Copy each line containing the word "Docker" from the records that follow, please.

○ ○ ○

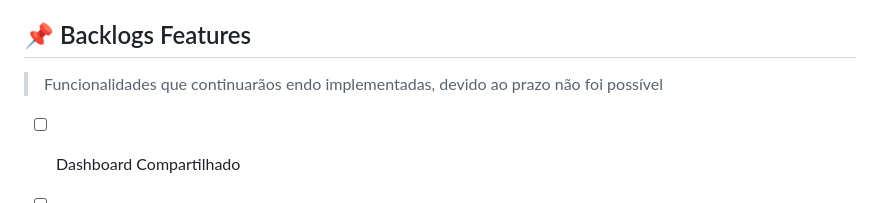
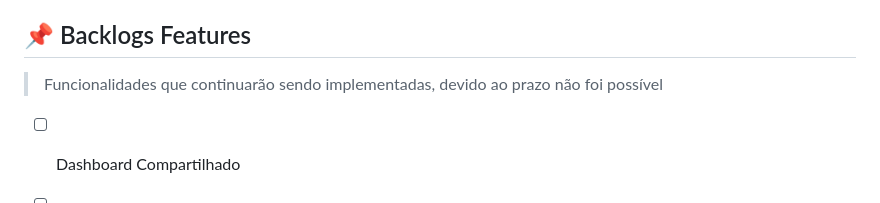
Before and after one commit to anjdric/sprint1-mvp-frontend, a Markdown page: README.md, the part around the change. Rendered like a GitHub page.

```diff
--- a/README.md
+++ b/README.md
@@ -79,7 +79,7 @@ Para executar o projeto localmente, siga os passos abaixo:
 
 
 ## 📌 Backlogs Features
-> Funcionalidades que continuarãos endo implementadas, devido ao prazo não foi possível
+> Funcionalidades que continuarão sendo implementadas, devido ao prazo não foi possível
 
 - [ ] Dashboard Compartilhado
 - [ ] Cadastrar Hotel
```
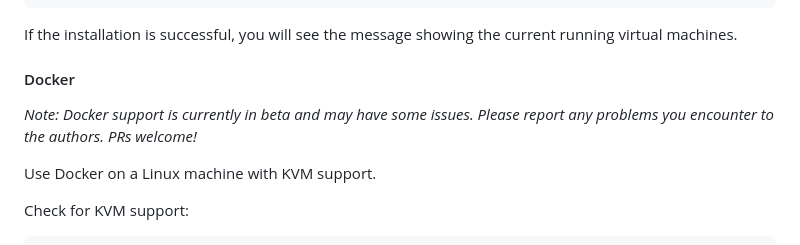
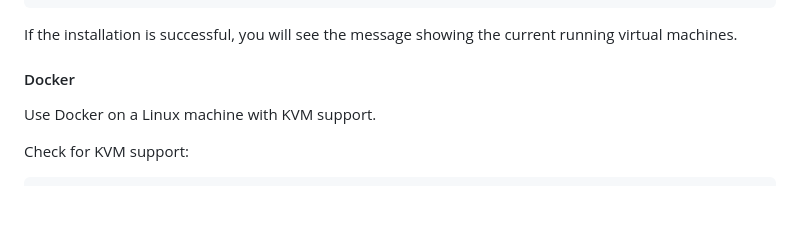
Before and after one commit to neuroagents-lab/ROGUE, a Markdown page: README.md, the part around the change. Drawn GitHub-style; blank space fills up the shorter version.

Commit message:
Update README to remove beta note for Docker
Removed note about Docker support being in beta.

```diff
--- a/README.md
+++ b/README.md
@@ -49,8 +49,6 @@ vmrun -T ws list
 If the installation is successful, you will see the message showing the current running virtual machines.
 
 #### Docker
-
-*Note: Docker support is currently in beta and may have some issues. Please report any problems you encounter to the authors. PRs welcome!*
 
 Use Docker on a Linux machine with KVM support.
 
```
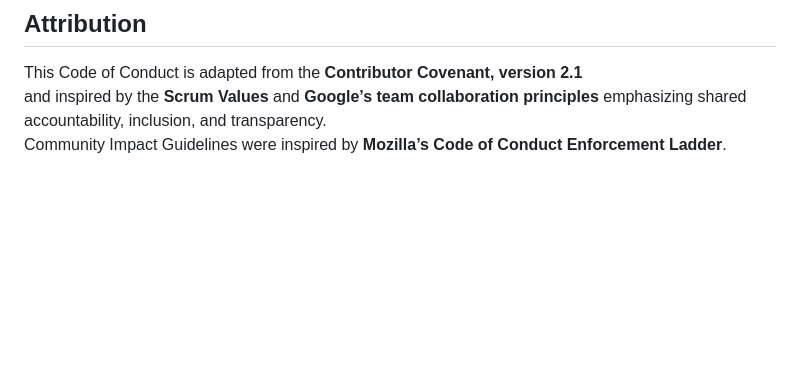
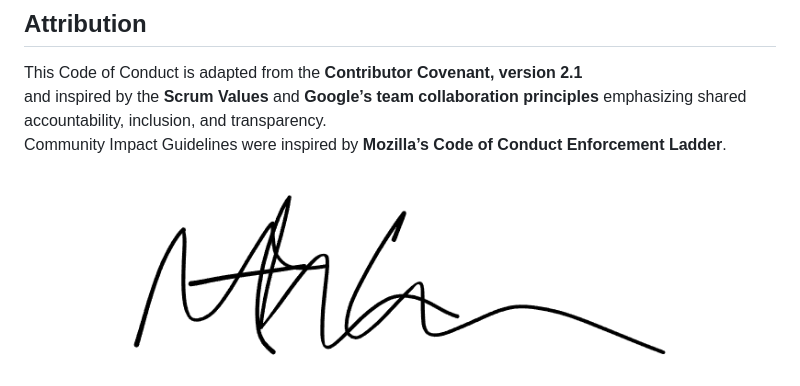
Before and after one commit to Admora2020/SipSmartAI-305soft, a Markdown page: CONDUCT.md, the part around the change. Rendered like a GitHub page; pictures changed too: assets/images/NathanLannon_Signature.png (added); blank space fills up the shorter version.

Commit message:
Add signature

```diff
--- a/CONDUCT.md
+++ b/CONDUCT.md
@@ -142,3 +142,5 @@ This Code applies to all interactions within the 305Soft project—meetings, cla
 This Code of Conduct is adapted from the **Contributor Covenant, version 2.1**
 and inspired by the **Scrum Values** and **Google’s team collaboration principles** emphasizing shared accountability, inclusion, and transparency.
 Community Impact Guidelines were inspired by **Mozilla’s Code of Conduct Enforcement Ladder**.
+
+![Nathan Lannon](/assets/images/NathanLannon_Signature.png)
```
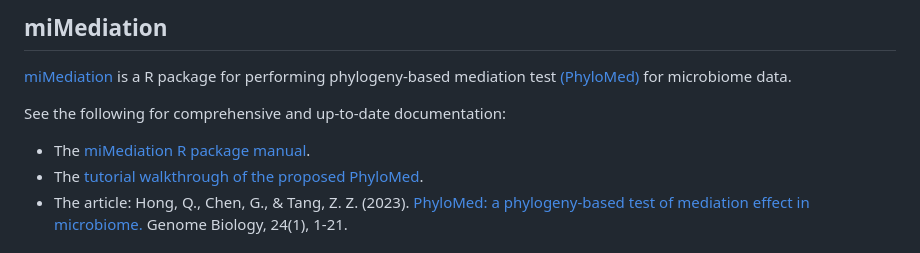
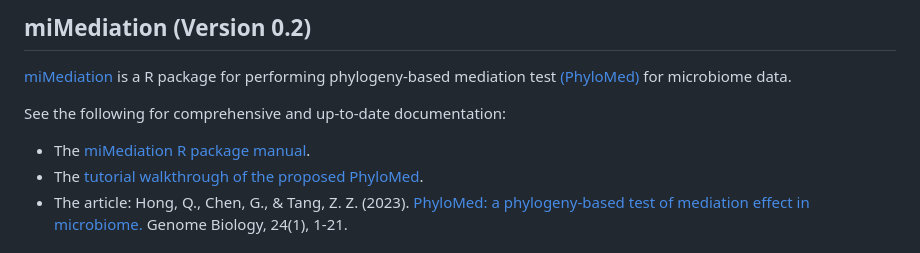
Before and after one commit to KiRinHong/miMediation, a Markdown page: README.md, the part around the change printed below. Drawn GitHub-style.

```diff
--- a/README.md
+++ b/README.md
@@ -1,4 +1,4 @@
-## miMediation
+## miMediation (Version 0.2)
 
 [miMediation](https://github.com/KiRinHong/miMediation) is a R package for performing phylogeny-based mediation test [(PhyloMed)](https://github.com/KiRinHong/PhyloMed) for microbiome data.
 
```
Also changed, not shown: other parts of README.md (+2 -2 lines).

○ ○ ○

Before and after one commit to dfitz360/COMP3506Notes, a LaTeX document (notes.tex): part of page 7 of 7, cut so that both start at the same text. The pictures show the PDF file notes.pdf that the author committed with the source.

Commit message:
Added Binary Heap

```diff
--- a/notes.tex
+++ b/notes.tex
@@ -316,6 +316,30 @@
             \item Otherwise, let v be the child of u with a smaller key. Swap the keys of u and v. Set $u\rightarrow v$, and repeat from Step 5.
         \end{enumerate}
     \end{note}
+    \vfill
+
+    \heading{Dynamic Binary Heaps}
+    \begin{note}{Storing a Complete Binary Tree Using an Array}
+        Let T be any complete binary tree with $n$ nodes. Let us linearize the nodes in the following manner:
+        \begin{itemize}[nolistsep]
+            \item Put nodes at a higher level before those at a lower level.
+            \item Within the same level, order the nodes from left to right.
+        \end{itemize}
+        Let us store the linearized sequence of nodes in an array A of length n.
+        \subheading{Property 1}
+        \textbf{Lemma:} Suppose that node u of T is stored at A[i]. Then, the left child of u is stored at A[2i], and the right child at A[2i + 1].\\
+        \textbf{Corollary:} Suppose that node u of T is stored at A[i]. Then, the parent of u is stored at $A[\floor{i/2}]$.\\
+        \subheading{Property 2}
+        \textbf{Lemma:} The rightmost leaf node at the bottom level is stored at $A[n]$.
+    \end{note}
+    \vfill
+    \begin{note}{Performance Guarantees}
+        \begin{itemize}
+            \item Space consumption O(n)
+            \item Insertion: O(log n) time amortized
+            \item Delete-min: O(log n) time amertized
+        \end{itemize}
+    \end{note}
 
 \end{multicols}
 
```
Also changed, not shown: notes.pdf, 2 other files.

○ ○ ○

● ANSWER FOR THE TASK:
Update README to remove beta note for Docker
Removed note about Docker support being in beta.
 #### Docker
-*Note: Docker support is currently in beta and may have some issues. Please report any problems you encounter to the authors. PRs welcome!*
 Use Docker on a Linux machine with KVM support.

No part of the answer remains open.